** Assignment **
The expected output is a copy of every line in the records with the string "Authored".

** Listed entries **
* * *

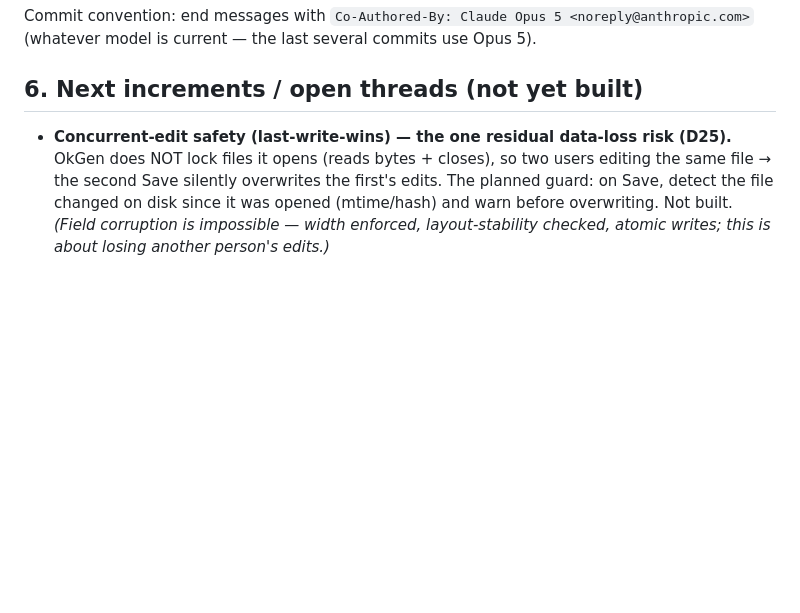
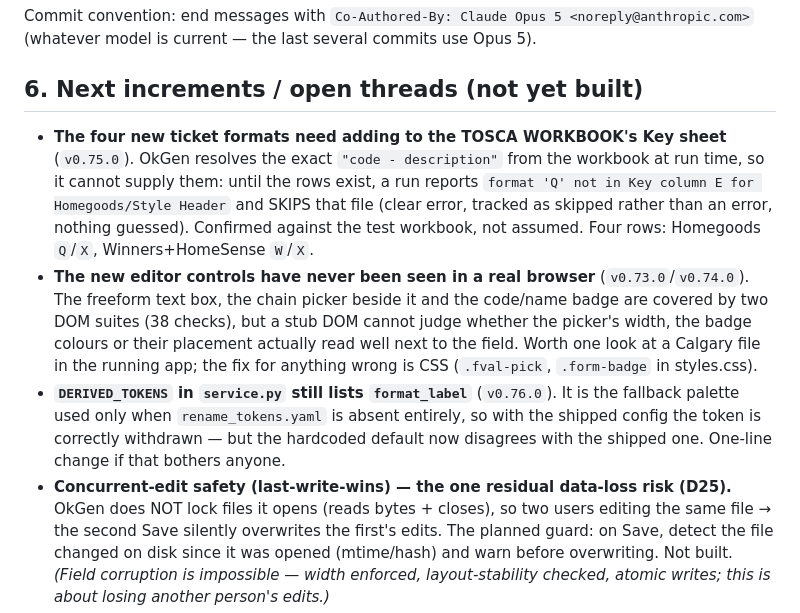
Before and after one commit to VimalaKMVN/OkGen, a Markdown page: PLAN.md, the part around the change. Rendered like a GitHub page; blank space fills up the shorter version.

Commit message:
plan-sync
Record this session's open threads in PLAN §6: the four new ticket formats need
adding to the TOSCA workbook's Key sheet (OkGen resolves the string from the
workbook at run time and skips the file with a clear error until then); the new
editor controls — freeform box, chain picker, code/name badge — have never been
seen in a real browser, since a stub DOM cannot judge their placement or
colours; and `DERIVED_TOKENS` still lists `format_label` as the fallback palette,
which now disagrees with the shipped config.

Co-Authored-By: Claude Opus 5 <noreply@anthropic.com>

```diff
--- a/PLAN.md
+++ b/PLAN.md
@@ -281,6 +281,9 @@ Commit convention: end messages with `Co-Authored-By: Claude Opus 5 <noreply@ant
 (whatever model is current — the last several commits use Opus 5).
 
 ## 6. Next increments / open threads (not yet built)
+- **The four new ticket formats need adding to the TOSCA WORKBOOK's Key sheet** (`v0.75.0`). OkGen resolves the exact `"code - description"` from the workbook at run time, so it cannot supply them: until the rows exist, a run reports `format 'Q' not in Key column E for Homegoods/Style Header` and SKIPS that file (clear error, tracked as skipped rather than an error, nothing guessed). Confirmed against the test workbook, not assumed. Four rows: Homegoods `Q`/`X`, Winners+HomeSense `W`/`X`.
+- **The new editor controls have never been seen in a real browser** (`v0.73.0`/`v0.74.0`). The freeform text box, the chain picker beside it and the code/name badge are covered by two DOM suites (38 checks), but a stub DOM cannot judge whether the picker's width, the badge colours or their placement actually read well next to the field. Worth one look at a Calgary file in the running app; the fix for anything wrong is CSS (`.fval-pick`, `.form-badge` in styles.css).
+- **`DERIVED_TOKENS` in `service.py` still lists `format_label`** (`v0.76.0`). It is the fallback palette used only when `rename_tokens.yaml` is absent entirely, so with the shipped config the token is correctly withdrawn — but the hardcoded default now disagrees with the shipped one. One-line change if that bothers anyone.
 - **Concurrent-edit safety (last-write-wins) — the one residual data-loss risk (D25).** OkGen does NOT lock files it opens (reads bytes + closes), so two users editing the same file → the second Save silently overwrites the first's edits. The planned guard: on Save, detect the file changed on disk since it was opened (mtime/hash) and warn before overwriting. Not built. *(Field corruption is impossible — width enforced, layout-stability checked, atomic writes; this is about losing another person's edits.)*
 - **Windows folder-dialog first-click focus (D24) — CONFIRMED WORKING on the user's Windows box.** The `AttachThreadInput` focus fix landed; first click now selects. (No further action.) [[okgen-folder-dialog-native]]
 - **Junk normalization (D26) — CONFIRMED for all 7 line-based layouts + all sections.** Blank-line + post-terminator-pad cleanup auto-saves on open (toggle) and via **Clean up files** for the backlog. JSON excluded. Nothing further to build; the CartonLabel ~100-space padding removal rests on the user's NiceLabel-safe call.
```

* * *

** Expected output **
Co-Authored-By: Claude Opus 5 <noreply@anthropic.com>
@@ -281,6 +281,9 @@ Commit convention: end messages with `Co-Authored-By: Claude Opus 5 <noreply@ant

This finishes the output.